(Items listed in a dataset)
::::::
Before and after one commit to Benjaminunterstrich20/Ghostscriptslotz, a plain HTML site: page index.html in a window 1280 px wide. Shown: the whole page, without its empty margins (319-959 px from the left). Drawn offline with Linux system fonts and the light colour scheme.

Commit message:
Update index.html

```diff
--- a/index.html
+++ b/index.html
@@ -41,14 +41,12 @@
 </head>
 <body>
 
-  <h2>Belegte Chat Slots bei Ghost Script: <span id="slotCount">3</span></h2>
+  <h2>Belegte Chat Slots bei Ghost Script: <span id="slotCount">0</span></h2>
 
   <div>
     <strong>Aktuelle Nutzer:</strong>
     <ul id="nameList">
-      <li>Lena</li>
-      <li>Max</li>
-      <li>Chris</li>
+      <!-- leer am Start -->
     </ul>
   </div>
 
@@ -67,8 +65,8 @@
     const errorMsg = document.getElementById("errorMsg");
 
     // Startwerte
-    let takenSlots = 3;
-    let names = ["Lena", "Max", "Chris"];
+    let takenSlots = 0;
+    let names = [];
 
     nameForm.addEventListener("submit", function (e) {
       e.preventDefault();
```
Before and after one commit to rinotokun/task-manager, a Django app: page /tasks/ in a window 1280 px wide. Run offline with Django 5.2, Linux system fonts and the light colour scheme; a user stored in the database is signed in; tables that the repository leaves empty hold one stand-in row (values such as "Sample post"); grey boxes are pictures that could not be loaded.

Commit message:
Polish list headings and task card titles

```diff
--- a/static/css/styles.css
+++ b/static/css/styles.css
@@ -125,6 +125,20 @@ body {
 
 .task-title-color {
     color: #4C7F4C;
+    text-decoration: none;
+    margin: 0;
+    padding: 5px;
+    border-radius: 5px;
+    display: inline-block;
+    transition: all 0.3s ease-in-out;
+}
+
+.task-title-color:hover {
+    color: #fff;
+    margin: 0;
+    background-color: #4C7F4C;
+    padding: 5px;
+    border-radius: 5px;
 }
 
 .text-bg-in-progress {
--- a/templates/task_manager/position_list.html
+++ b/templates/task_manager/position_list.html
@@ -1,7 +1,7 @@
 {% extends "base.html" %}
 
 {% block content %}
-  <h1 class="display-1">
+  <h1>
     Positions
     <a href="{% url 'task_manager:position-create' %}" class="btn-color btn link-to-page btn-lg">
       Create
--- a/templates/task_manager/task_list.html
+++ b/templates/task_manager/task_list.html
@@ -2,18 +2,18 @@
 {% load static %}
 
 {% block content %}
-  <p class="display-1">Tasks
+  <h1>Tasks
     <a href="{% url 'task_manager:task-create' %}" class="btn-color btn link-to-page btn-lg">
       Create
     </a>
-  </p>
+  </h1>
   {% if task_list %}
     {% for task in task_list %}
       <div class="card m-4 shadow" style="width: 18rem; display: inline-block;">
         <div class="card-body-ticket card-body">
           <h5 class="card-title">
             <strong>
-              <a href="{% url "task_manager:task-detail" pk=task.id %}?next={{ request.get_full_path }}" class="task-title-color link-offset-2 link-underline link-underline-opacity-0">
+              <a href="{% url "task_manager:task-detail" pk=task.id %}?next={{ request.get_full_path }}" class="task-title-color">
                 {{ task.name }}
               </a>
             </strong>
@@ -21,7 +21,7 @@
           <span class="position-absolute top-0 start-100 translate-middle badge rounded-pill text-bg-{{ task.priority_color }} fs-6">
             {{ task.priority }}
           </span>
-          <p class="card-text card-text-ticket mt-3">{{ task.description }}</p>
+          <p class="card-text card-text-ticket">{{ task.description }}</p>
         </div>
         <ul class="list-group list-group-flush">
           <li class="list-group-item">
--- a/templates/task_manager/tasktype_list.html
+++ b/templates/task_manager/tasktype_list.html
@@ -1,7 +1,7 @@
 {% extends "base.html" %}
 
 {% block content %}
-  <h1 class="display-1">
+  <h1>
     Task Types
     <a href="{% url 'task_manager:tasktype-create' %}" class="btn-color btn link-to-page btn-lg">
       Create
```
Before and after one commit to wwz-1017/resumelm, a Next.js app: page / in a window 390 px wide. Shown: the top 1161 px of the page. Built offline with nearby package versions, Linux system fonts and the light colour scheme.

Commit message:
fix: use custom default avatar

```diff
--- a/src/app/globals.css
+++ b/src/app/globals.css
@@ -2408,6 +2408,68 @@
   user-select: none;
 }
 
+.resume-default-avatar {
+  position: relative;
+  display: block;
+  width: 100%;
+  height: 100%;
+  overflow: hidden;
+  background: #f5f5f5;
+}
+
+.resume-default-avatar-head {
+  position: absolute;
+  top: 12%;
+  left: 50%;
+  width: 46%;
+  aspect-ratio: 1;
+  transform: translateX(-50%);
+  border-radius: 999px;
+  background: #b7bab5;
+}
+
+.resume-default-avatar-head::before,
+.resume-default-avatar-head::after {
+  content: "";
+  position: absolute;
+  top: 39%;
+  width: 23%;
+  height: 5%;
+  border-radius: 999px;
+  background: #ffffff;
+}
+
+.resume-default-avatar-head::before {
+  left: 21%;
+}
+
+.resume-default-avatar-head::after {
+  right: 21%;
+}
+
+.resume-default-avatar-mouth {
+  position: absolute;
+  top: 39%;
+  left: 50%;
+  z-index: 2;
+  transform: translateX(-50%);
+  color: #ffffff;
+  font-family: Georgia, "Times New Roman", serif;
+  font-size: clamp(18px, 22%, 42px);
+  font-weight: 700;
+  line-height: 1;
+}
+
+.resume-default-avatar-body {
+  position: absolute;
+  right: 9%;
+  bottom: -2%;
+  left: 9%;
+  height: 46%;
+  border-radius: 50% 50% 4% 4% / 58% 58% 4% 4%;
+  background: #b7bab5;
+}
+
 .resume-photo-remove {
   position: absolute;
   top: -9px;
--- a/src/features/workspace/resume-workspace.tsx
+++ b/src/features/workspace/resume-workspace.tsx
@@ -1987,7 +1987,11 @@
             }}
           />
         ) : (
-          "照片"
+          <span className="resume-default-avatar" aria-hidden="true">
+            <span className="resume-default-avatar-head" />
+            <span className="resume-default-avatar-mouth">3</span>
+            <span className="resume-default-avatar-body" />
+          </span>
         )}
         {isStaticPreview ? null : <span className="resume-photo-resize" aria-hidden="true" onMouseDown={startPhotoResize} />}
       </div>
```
::::::
Line by line, retype all the entries exactly as they are shown.

Solution to this exercise:
Before and after one commit to Benjaminunterstrich20/Ghostscriptslotz, a plain HTML site: page index.html in a window 1280 px wide. Shown: the whole page, without its empty margins (319-959 px from the left). Drawn offline with Linux system fonts and the light colour scheme.

Commit message:
Update index.html

```diff
--- a/index.html
+++ b/index.html
@@ -41,14 +41,12 @@
 </head>
 <body>
 
-  <h2>Belegte Chat Slots bei Ghost Script: <span id="slotCount">3</span></h2>
+  <h2>Belegte Chat Slots bei Ghost Script: <span id="slotCount">0</span></h2>
 
   <div>
     <strong>Aktuelle Nutzer:</strong>
     <ul id="nameList">
-      <li>Lena</li>
-      <li>Max</li>
-      <li>Chris</li>
+      <!-- leer am Start -->
     </ul>
   </div>
 
@@ -67,8 +65,8 @@
     const errorMsg = document.getElementById("errorMsg");
 
     // Startwerte
-    let takenSlots = 3;
-    let names = ["Lena", "Max", "Chris"];
+    let takenSlots = 0;
+    let names = [];
 
     nameForm.addEventListener("submit", function (e) {
       e.preventDefault();
```
Before and after one commit to rinotokun/task-manager, a Django app: page /tasks/ in a window 1280 px wide. Run offline with Django 5.2, Linux system fonts and the light colour scheme; a user stored in the database is signed in; tables that the repository leaves empty hold one stand-in row (values such as "Sample post"); grey boxes are pictures that could not be loaded.

Commit message:
Polish list headings and task card titles

```diff
--- a/static/css/styles.css
+++ b/static/css/styles.css
@@ -125,6 +125,20 @@ body {
 
 .task-title-color {
     color: #4C7F4C;
+    text-decoration: none;
+    margin: 0;
+    padding: 5px;
+    border-radius: 5px;
+    display: inline-block;
+    transition: all 0.3s ease-in-out;
+}
+
+.task-title-color:hover {
+    color: #fff;
+    margin: 0;
+    background-color: #4C7F4C;
+    padding: 5px;
+    border-radius: 5px;
 }
 
 .text-bg-in-progress {
--- a/templates/task_manager/position_list.html
+++ b/templates/task_manager/position_list.html
@@ -1,7 +1,7 @@
 {% extends "base.html" %}
 
 {% block content %}
-  <h1 class="display-1">
+  <h1>
     Positions
     <a href="{% url 'task_manager:position-create' %}" class="btn-color btn link-to-page btn-lg">
       Create
--- a/templates/task_manager/task_list.html
+++ b/templates/task_manager/task_list.html
@@ -2,18 +2,18 @@
 {% load static %}
 
 {% block content %}
-  <p class="display-1">Tasks
+  <h1>Tasks
     <a href="{% url 'task_manager:task-create' %}" class="btn-color btn link-to-page btn-lg">
       Create
     </a>
-  </p>
+  </h1>
   {% if task_list %}
     {% for task in task_list %}
       <div class="card m-4 shadow" style="width: 18rem; display: inline-block;">
         <div class="card-body-ticket card-body">
           <h5 class="card-title">
             <strong>
-              <a href="{% url "task_manager:task-detail" pk=task.id %}?next={{ request.get_full_path }}" class="task-title-color link-offset-2 link-underline link-underline-opacity-0">
+              <a href="{% url "task_manager:task-detail" pk=task.id %}?next={{ request.get_full_path }}" class="task-title-color">
                 {{ task.name }}
               </a>
             </strong>
@@ -21,7 +21,7 @@
           <span class="position-absolute top-0 start-100 translate-middle badge rounded-pill text-bg-{{ task.priority_color }} fs-6">
             {{ task.priority }}
           </span>
-          <p class="card-text card-text-ticket mt-3">{{ task.description }}</p>
+          <p class="card-text card-text-ticket">{{ task.description }}</p>
         </div>
         <ul class="list-group list-group-flush">
           <li class="list-group-item">
--- a/templates/task_manager/tasktype_list.html
+++ b/templates/task_manager/tasktype_list.html
@@ -1,7 +1,7 @@
 {% extends "base.html" %}
 
 {% block content %}
-  <h1 class="display-1">
+  <h1>
     Task Types
     <a href="{% url 'task_manager:tasktype-create' %}" class="btn-color btn link-to-page btn-lg">
       Create
```
Before and after one commit to wwz-1017/resumelm, a Next.js app: page / in a window 390 px wide. Shown: the top 1161 px of the page. Built offline with nearby package versions, Linux system fonts and the light colour scheme.

Commit message:
fix: use custom default avatar

```diff
--- a/src/app/globals.css
+++ b/src/app/globals.css
@@ -2408,6 +2408,68 @@
   user-select: none;
 }
 
+.resume-default-avatar {
+  position: relative;
+  display: block;
+  width: 100%;
+  height: 100%;
+  overflow: hidden;
+  background: #f5f5f5;
+}
+
+.resume-default-avatar-head {
+  position: absolute;
+  top: 12%;
+  left: 50%;
+  width: 46%;
+  aspect-ratio: 1;
+  transform: translateX(-50%);
+  border-radius: 999px;
+  background: #b7bab5;
+}
+
+.resume-default-avatar-head::before,
+.resume-default-avatar-head::after {
+  content: "";
+  position: absolute;
+  top: 39%;
+  width: 23%;
+  height: 5%;
+  border-radius: 999px;
+  background: #ffffff;
+}
+
+.resume-default-avatar-head::before {
+  left: 21%;
+}
+
+.resume-default-avatar-head::after {
+  right: 21%;
+}
+
+.resume-default-avatar-mouth {
+  position: absolute;
+  top: 39%;
+  left: 50%;
+  z-index: 2;
+  transform: translateX(-50%);
+  color: #ffffff;
+  font-family: Georgia, "Times New Roman", serif;
+  font-size: clamp(18px, 22%, 42px);
+  font-weight: 700;
+  line-height: 1;
+}
+
+.resume-default-avatar-body {
+  position: absolute;
+  right: 9%;
+  bottom: -2%;
+  left: 9%;
+  height: 46%;
+  border-radius: 50% 50% 4% 4% / 58% 58% 4% 4%;
+  background: #b7bab5;
+}
+
 .resume-photo-remove {
   position: absolute;
   top: -9px;
--- a/src/features/workspace/resume-workspace.tsx
+++ b/src/features/workspace/resume-workspace.tsx
@@ -1987,7 +1987,11 @@
             }}
           />
         ) : (
-          "照片"
+          <span className="resume-default-avatar" aria-hidden="true">
+            <span className="resume-default-avatar-head" />
+            <span className="resume-default-avatar-mouth">3</span>
+            <span className="resume-default-avatar-body" />
+          </span>
         )}
         {isStaticPreview ? null : <span className="resume-photo-resize" aria-hidden="true" onMouseDown={startPhotoResize} />}
       </div>
```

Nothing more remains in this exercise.